[Revision tracking records]
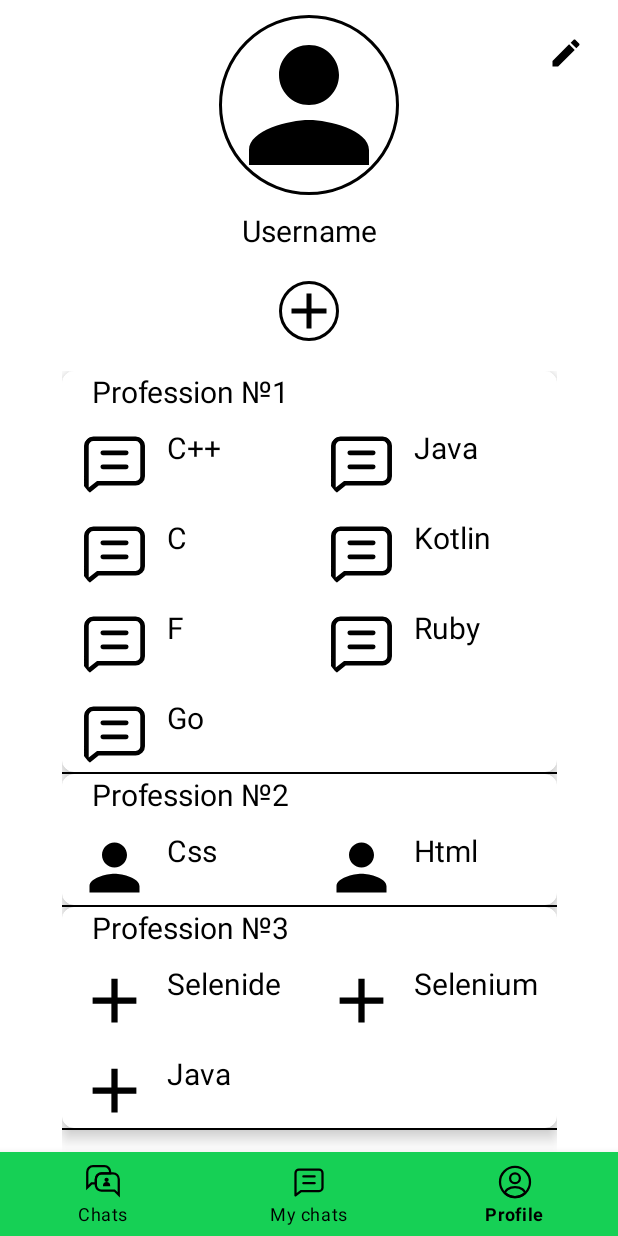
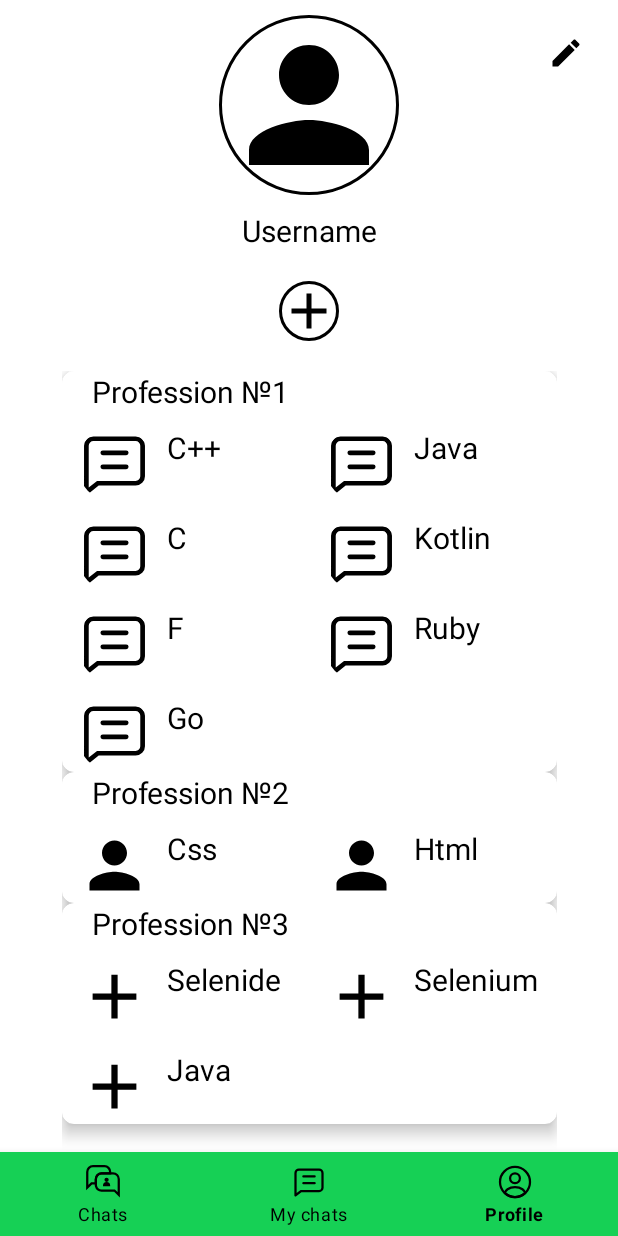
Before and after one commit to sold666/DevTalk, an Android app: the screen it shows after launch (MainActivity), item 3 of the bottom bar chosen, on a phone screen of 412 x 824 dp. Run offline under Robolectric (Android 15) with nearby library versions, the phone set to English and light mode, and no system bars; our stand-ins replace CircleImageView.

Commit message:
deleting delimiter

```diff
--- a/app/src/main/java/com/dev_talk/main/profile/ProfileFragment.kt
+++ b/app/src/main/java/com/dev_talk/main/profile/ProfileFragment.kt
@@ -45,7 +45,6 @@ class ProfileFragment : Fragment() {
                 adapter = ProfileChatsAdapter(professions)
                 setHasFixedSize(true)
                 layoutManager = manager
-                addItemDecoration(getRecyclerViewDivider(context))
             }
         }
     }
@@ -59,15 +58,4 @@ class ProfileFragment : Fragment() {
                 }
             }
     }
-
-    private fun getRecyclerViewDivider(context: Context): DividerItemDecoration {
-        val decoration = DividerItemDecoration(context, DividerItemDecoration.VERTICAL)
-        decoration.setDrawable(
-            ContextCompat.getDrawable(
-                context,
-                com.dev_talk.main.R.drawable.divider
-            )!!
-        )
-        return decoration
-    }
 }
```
==
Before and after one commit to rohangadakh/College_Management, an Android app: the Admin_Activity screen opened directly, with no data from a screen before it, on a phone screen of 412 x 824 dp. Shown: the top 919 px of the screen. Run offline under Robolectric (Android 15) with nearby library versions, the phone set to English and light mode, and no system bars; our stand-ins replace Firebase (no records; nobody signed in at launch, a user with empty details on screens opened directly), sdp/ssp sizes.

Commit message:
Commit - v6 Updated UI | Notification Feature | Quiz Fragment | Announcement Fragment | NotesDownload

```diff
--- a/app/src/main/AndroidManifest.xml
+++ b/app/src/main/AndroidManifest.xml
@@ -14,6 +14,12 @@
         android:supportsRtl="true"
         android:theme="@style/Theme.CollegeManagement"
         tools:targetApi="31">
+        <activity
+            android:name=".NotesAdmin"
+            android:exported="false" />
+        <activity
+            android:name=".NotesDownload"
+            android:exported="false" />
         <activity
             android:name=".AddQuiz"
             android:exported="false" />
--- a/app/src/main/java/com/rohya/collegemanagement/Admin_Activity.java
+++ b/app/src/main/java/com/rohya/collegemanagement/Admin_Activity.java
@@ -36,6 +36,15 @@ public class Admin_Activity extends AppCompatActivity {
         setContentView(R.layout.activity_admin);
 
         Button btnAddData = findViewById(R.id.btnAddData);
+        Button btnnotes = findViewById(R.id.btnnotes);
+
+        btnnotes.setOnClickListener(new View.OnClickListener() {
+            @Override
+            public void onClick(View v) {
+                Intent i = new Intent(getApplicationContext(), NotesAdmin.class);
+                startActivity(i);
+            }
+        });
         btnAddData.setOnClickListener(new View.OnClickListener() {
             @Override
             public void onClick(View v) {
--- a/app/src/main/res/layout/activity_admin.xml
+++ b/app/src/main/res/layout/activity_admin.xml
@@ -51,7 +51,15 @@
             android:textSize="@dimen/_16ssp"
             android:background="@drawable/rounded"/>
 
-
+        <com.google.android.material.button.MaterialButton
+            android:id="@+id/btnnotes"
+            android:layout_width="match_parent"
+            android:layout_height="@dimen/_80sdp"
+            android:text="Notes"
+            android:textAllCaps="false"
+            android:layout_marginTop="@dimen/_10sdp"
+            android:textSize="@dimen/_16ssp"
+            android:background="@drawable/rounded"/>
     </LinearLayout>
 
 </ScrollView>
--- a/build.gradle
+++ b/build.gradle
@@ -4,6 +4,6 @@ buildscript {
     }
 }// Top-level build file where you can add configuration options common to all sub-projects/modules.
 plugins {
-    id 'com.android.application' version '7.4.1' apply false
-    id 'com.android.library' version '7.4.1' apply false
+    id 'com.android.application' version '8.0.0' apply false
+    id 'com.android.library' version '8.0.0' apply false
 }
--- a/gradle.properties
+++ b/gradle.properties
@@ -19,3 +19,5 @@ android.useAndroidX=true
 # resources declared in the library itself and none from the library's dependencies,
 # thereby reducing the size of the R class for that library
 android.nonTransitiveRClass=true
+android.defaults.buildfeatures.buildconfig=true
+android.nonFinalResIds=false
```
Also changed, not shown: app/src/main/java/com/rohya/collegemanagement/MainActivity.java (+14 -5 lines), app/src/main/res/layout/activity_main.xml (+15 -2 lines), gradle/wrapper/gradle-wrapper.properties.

§ **Assigned task**:
Look through the data above and return each line where the string "void" occurs.

§ **Answer for the task**:
+            public void onClick(View v) {
             public void onClick(View v) {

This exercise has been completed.